( AP ) - Turkey's military may stage more cross-border operations into northern Iraq to hunt down separatist Kurdish rebels, Turkey's parliament speaker said Thursday, as the justice minister again urged the rebels to surrender.
Prime Minister Recep Tayyip Erdogan thanked the Turkish armed forces, calling their operations successful, and said Turkey was at an important stage of its fight against the rebels of the Kurdistan Workers' Party, or PKK, who are based in northern Iraq.
Turkey, which has massed thousands of troops along the border, sent hundreds of them across into the mountains of northern Iraq on Tuesday. It said it inflicted heavy losses on Turkish Kurd rebels in a small-scale incursion that lasted about 15 hours - and in air strikes by as many as 50 fighter jets on suspected rebel hideouts two days earlier.
"The Turkish armed forces will carry on with these operations whenever they are needed," parliament speaker Koksal Toptan said Thursday.
Justice Minister Mehmet Ali Sahin said, "I hope the members of the terrorist group understand that they cannot achieve their aim by fighting the security forces."
"They should come and give themselves up to the merciful hands of the state. They should rejoin their mothers, their fathers and relatives and live in peace as a citizen of this country," he said.
The government has said it plans to expand an amnesty law that pardons rebels who leave the PKK voluntarily and who have not been engaged in fighting.
The rebels have battled for autonomy in southeastern Turkey for more than two decades and use strongholds in northern Iraq for cross-border strikes. Turkey has said it can no longer tolerate the attacks on its troops, and in October Turkey's Parliament authorized the country's military to strike back at the rebels inside Iraq.
Tuesday's raid was the first confirmed Turkish ground operation targeting rebel bases inside Iraq since the U.S. invasion in 2003, though about 1,200 Turkish military monitors have operated in northern Iraq since 1996 with permission from local authorities.
The incursion was not a large-scale push that some feared could destabilize a relatively calm part of Iraq.
The U.N. High Commissioner for Refugees reported that more than 1,800 people fled their homes in parts of Iraq's semiautonomous Kurdistan last weekend, and Iraqi officials have complained that Turkey's actions are a violation of Iraqi sovereignty.
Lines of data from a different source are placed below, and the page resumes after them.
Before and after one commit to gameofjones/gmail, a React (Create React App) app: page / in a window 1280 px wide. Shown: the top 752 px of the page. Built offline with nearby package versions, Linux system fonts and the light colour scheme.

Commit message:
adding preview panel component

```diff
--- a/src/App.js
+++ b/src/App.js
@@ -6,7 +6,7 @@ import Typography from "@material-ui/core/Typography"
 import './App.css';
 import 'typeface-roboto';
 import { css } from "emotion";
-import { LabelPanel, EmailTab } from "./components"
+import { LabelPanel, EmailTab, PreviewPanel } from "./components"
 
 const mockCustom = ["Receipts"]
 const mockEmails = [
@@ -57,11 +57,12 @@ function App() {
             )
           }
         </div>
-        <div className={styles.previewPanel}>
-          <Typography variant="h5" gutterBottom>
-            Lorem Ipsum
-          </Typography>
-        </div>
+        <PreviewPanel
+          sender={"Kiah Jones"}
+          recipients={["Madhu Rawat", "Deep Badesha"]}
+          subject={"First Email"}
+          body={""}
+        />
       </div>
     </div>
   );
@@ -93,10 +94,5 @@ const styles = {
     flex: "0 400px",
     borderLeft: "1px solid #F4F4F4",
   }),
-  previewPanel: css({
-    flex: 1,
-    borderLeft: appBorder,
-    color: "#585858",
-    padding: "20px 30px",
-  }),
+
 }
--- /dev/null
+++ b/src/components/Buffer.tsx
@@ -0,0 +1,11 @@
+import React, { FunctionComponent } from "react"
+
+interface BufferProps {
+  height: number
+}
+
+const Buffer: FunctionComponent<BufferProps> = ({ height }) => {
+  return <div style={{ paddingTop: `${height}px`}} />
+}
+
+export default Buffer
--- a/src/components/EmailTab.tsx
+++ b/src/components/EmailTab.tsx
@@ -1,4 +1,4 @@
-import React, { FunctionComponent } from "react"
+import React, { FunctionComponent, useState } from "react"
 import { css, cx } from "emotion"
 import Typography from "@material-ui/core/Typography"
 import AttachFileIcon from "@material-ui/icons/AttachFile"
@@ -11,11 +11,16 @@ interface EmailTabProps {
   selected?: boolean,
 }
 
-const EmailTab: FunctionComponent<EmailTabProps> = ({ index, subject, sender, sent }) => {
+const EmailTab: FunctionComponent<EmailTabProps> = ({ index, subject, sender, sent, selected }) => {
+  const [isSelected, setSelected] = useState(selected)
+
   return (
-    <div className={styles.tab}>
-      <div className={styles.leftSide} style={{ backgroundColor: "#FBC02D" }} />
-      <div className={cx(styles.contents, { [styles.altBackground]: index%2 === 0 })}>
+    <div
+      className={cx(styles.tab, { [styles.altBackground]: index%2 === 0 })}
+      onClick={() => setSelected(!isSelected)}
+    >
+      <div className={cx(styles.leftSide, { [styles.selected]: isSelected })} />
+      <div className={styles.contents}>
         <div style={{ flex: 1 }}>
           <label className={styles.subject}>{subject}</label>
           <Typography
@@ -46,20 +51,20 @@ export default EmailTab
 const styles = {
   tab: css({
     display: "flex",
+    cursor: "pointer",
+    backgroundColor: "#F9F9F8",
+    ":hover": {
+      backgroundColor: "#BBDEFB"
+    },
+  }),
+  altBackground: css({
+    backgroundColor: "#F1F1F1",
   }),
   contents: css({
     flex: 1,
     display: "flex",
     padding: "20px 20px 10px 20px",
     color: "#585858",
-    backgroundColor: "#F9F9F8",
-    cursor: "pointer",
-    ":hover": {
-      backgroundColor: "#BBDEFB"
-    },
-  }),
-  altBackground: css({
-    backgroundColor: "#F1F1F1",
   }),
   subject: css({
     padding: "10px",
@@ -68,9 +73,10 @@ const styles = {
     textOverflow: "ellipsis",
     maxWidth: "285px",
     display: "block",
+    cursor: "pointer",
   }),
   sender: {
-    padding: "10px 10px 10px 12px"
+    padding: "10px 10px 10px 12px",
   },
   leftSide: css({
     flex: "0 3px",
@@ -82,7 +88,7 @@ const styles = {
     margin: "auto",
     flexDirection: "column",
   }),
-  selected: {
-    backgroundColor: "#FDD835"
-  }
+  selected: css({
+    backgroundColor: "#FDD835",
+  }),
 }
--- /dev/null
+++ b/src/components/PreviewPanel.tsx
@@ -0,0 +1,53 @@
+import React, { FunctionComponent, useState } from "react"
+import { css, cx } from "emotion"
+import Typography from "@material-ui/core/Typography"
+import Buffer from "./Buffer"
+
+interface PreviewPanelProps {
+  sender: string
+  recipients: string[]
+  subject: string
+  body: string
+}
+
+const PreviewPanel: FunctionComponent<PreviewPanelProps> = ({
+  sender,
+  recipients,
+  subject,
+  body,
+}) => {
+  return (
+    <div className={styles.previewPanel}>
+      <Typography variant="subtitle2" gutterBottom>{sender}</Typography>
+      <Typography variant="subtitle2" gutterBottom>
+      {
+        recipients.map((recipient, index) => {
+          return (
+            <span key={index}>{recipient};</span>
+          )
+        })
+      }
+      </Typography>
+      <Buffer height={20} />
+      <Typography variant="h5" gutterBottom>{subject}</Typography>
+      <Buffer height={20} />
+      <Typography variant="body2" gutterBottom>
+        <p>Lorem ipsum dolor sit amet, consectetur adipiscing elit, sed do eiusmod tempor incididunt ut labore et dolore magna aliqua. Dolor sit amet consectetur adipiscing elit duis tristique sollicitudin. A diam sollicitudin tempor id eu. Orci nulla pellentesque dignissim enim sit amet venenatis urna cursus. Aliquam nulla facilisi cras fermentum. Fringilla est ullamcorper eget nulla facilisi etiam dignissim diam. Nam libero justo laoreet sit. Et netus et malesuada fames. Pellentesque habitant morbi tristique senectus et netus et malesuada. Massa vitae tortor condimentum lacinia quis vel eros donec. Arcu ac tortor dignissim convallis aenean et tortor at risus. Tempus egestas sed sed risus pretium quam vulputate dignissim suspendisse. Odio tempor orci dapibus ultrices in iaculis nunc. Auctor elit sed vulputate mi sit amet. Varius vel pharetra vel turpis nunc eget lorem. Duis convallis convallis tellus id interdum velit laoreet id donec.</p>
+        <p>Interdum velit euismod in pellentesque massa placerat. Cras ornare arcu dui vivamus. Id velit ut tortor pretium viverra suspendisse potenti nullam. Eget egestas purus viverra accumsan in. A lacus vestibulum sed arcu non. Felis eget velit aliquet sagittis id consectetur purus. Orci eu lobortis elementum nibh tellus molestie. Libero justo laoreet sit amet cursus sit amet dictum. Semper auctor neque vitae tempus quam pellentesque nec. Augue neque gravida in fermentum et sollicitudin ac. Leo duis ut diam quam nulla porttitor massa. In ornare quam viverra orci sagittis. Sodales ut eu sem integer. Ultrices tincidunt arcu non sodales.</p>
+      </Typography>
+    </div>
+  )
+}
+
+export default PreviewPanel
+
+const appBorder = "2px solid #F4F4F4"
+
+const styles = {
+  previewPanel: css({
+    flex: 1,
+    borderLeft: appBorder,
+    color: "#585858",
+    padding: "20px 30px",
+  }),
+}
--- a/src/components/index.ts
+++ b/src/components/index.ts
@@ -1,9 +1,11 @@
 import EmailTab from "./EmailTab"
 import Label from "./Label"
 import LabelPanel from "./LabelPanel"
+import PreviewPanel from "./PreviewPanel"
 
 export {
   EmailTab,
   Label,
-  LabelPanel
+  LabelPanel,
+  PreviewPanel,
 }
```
They have also said they recognize the threat posed by the PKK.